Comments

Crime

Blotter: April 14

Elections

Former North Carolina Gov. McCrory enters US Senate race

Crime

Salisbury woman arrested in Myrtle Beach for abducting child

Health

County updates health director job description, will advertise for position

High School

High school tennis: East beats Carson, still hopes to share NPC title

Elections

Board of Elections to purchase upgraded voting equipment using federal grant

Kannapolis

Kyle Seager drives in winning run in first game as Mariners split doubleheader with Orioles

Local

City exhausts this year’s funds for Innes Street Improvements, Municipal Services District grant programs

Landis

Landis adopts amendments to Zoning Ordinance related to signs, Planning Board terms

Nation/World

Cop, police chief resign 2 days after Black motorist’s death

Nation/World

Expert says cop was justified in pinning down George Floyd

Crime

Blotter: April 13

Coronavirus

County switches vaccines for Livingstone clinic after federal, state guidance

Coronavirus

US recommends ‘pause’ for J&J vaccine over clot reports

Education

Superintendent talks first 100 days, dives into district data

Business

‘It was an answer to a call:’ TenderHearted Home Care celebrates 10 years of providing care at home

News

Political Notebook: Local polls find increasing number of North Carolinians want COVID-19 vaccine

News

Trial begins on challenge to latest NC voter ID law

Local

Burch, Fisher, Marsh honored as 2021 recipients of Elizabeth Duncan Koontz Humanitarian Award

Landis

Landis board talks revenues, budget planning, department updates

College

College baseball: Catawba rolls 7-1 and 24-1

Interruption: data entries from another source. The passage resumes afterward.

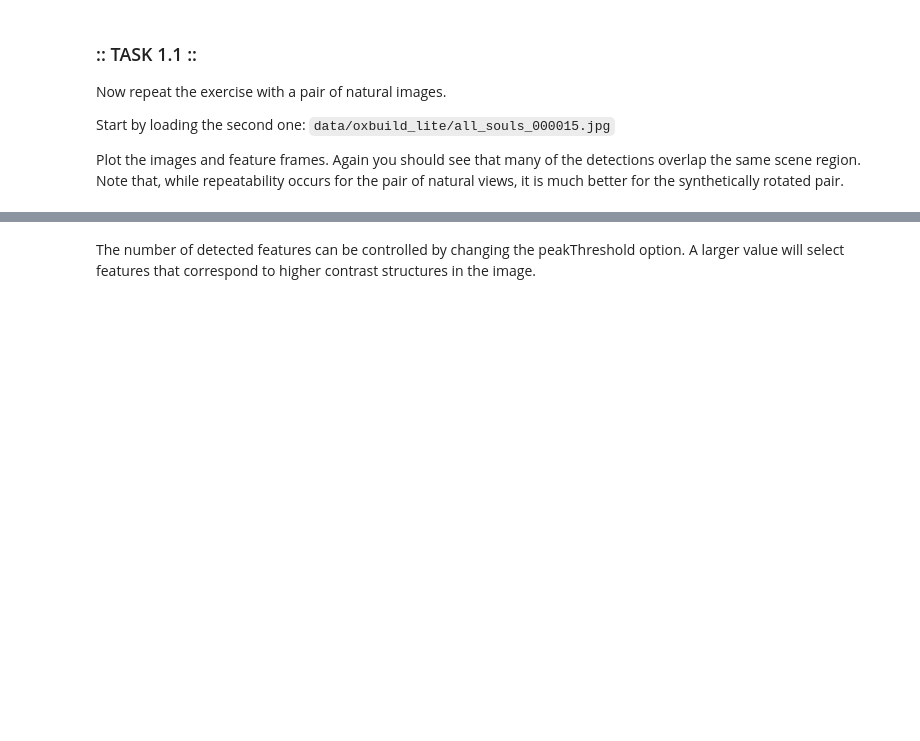
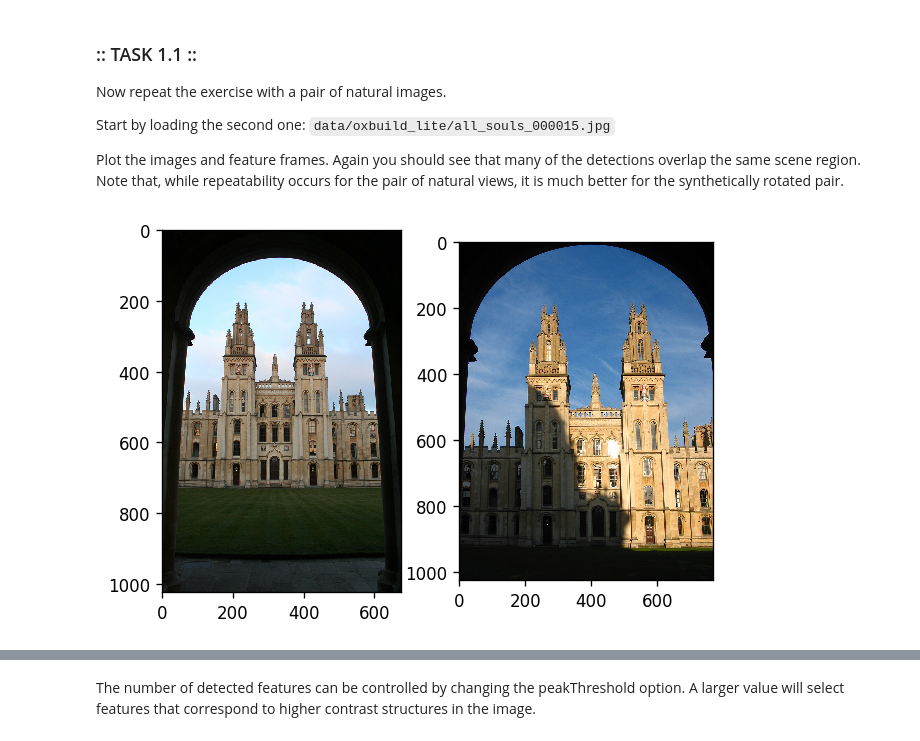
Before and after one commit to raphaelavalos/object-recognition, a Jupyter notebook: A1.ipynb, the cells around one changed output, grey strips where cells are left out. Drawn from its saved outputs; the diff is of its cells as text; code cells hidden in the pictures; blank space fills up the shorter version.

```diff
--- a/A1.ipynb
+++ b/A1.ipynb
@@ -128,0 +166,10 @@ Plot the images and feature frames. Again you should see that many of the detect
+# %%
+# Load new image
+im2 = imread('data/oxbuild_lite/all_souls_000015.jpg')
+
+f, (ax1, ax2) = plt.subplots(1, 2)
+ax1.imshow(im1)
+ax2.imshow(im2)
+plt.show()
+# %% [output]
+[figure, added]
```
Also changed, not shown: parts of 31 cells of this notebook, 1 other file.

Nation/World

Student fires at officers at Tennessee school, is killed

Nation/World

Police: Minnesota officer meant to draw Taser, not handgun

Crime

Man receives consecutive prison sentences for sex offenses